*** DATA FOR REVIEW Section Begins ***
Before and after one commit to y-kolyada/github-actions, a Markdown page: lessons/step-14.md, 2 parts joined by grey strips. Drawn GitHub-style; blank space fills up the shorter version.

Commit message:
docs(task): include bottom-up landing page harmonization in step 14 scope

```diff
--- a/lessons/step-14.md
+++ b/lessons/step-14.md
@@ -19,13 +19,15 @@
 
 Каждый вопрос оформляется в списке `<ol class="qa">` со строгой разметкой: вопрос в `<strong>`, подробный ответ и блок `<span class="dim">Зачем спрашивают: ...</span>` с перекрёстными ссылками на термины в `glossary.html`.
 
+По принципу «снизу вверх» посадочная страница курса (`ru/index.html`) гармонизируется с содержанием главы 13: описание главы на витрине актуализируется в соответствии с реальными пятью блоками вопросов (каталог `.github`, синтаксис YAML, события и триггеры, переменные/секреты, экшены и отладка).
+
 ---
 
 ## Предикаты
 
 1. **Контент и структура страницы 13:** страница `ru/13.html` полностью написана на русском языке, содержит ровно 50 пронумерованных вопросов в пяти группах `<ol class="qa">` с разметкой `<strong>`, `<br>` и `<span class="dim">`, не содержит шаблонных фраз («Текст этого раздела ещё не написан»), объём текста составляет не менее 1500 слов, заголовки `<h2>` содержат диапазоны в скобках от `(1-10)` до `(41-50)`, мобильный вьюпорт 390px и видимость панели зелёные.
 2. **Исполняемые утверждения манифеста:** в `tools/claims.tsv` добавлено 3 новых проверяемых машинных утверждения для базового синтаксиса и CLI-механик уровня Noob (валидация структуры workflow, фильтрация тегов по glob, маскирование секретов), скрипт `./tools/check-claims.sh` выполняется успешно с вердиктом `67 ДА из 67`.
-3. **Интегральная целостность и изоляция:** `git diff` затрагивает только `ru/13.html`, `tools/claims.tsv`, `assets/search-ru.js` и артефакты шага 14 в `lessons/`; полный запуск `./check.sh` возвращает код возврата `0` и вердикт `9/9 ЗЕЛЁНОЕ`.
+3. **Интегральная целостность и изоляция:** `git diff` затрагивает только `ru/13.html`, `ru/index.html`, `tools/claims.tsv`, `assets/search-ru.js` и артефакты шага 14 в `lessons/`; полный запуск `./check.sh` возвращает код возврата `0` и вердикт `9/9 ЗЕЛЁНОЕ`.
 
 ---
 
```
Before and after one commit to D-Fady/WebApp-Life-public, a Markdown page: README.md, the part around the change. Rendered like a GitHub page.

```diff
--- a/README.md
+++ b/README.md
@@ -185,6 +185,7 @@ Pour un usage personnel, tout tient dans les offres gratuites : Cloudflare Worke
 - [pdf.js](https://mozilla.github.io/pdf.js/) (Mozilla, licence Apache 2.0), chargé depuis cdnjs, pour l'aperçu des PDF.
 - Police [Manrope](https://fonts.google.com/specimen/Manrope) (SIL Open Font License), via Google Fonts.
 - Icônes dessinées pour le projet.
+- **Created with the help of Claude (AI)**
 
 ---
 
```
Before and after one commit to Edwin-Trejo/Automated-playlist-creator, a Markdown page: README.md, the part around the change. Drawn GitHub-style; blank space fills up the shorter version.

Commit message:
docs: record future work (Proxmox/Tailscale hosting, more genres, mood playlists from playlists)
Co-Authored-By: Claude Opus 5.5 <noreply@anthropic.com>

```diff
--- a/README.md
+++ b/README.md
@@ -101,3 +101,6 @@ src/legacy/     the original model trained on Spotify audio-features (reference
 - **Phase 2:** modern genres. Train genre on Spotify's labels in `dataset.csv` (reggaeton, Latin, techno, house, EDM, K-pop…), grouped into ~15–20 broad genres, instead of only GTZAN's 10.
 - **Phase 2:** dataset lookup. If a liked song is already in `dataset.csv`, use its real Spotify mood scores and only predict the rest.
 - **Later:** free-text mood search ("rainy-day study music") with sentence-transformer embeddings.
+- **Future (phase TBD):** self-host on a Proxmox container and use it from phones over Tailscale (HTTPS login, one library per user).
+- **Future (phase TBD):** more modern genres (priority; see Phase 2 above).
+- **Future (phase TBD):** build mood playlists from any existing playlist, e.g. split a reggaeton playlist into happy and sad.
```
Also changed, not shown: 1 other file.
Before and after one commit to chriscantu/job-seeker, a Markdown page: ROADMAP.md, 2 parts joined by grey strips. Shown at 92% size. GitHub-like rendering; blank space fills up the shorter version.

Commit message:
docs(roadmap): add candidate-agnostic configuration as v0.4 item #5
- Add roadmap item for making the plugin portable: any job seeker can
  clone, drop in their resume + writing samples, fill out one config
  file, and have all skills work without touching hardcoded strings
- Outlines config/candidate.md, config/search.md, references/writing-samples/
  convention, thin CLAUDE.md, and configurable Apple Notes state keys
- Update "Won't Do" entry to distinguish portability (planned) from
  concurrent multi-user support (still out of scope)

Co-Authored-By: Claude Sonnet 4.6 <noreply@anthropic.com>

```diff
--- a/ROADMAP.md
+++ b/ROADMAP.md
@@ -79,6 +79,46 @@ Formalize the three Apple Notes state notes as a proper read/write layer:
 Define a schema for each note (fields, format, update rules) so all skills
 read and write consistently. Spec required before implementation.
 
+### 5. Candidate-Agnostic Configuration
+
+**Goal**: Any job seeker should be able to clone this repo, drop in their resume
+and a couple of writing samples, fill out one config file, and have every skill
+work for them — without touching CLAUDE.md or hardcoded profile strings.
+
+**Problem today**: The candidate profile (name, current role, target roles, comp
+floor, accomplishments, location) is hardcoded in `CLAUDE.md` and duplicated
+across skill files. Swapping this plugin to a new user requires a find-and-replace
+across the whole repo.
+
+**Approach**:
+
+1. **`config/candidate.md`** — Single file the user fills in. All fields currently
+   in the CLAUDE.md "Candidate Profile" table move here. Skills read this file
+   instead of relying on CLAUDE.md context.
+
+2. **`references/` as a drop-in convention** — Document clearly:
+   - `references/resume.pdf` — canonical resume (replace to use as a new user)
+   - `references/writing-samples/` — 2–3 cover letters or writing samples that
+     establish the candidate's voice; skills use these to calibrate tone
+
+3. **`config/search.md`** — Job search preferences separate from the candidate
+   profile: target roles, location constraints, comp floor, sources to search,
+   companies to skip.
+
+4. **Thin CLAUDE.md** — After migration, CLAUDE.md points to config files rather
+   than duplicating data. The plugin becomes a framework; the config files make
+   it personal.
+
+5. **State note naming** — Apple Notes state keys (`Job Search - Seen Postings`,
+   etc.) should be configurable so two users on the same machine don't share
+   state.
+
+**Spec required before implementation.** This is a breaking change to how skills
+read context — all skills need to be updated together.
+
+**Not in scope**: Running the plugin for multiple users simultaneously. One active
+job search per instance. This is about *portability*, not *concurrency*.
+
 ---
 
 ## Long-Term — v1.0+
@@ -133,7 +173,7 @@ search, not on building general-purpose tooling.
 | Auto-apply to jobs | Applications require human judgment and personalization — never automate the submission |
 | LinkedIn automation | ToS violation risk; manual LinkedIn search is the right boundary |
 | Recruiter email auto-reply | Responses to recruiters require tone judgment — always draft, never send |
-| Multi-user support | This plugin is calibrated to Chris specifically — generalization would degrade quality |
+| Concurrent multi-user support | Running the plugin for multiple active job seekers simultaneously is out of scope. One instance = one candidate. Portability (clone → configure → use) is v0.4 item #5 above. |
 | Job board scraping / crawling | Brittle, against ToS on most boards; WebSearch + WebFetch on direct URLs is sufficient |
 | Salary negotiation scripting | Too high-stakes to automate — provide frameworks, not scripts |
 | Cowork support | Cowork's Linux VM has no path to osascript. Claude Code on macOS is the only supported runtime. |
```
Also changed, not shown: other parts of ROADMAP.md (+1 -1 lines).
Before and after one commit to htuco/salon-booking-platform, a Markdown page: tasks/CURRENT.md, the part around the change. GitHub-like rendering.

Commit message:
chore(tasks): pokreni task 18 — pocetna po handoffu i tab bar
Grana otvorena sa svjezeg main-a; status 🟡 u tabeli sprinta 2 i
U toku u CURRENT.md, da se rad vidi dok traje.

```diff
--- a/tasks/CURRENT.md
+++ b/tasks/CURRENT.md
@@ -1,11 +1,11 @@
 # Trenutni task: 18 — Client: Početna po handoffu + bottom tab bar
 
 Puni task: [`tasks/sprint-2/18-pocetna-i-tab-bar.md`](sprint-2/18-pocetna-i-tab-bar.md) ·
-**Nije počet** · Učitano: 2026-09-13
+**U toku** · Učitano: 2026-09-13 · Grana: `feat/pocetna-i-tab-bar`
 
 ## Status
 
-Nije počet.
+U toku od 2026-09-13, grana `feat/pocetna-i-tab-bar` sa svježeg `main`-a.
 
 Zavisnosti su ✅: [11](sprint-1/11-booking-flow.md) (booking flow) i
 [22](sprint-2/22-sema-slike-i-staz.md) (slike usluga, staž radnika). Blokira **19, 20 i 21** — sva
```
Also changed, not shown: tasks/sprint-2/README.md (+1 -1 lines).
*** DATA FOR REVIEW Section Ends ***
▶ _AIM OF THE TASK_:
Please show all lines from the entries that contain the word "blank".

▶ _ANSWER AREA_:
Before and after one commit to y-kolyada/github-actions, a Markdown page: lessons/step-14.md, 2 parts joined by grey strips. Drawn GitHub-style; blank space fills up the shorter version.
Before and after one commit to Edwin-Trejo/Automated-playlist-creator, a Markdown page: README.md, the part around the change. Drawn GitHub-style; blank space fills up the shorter version.
Before and after one commit to chriscantu/job-seeker, a Markdown page: ROADMAP.md, 2 parts joined by grey strips. Shown at 92% size. GitHub-like rendering; blank space fills up the shorter version.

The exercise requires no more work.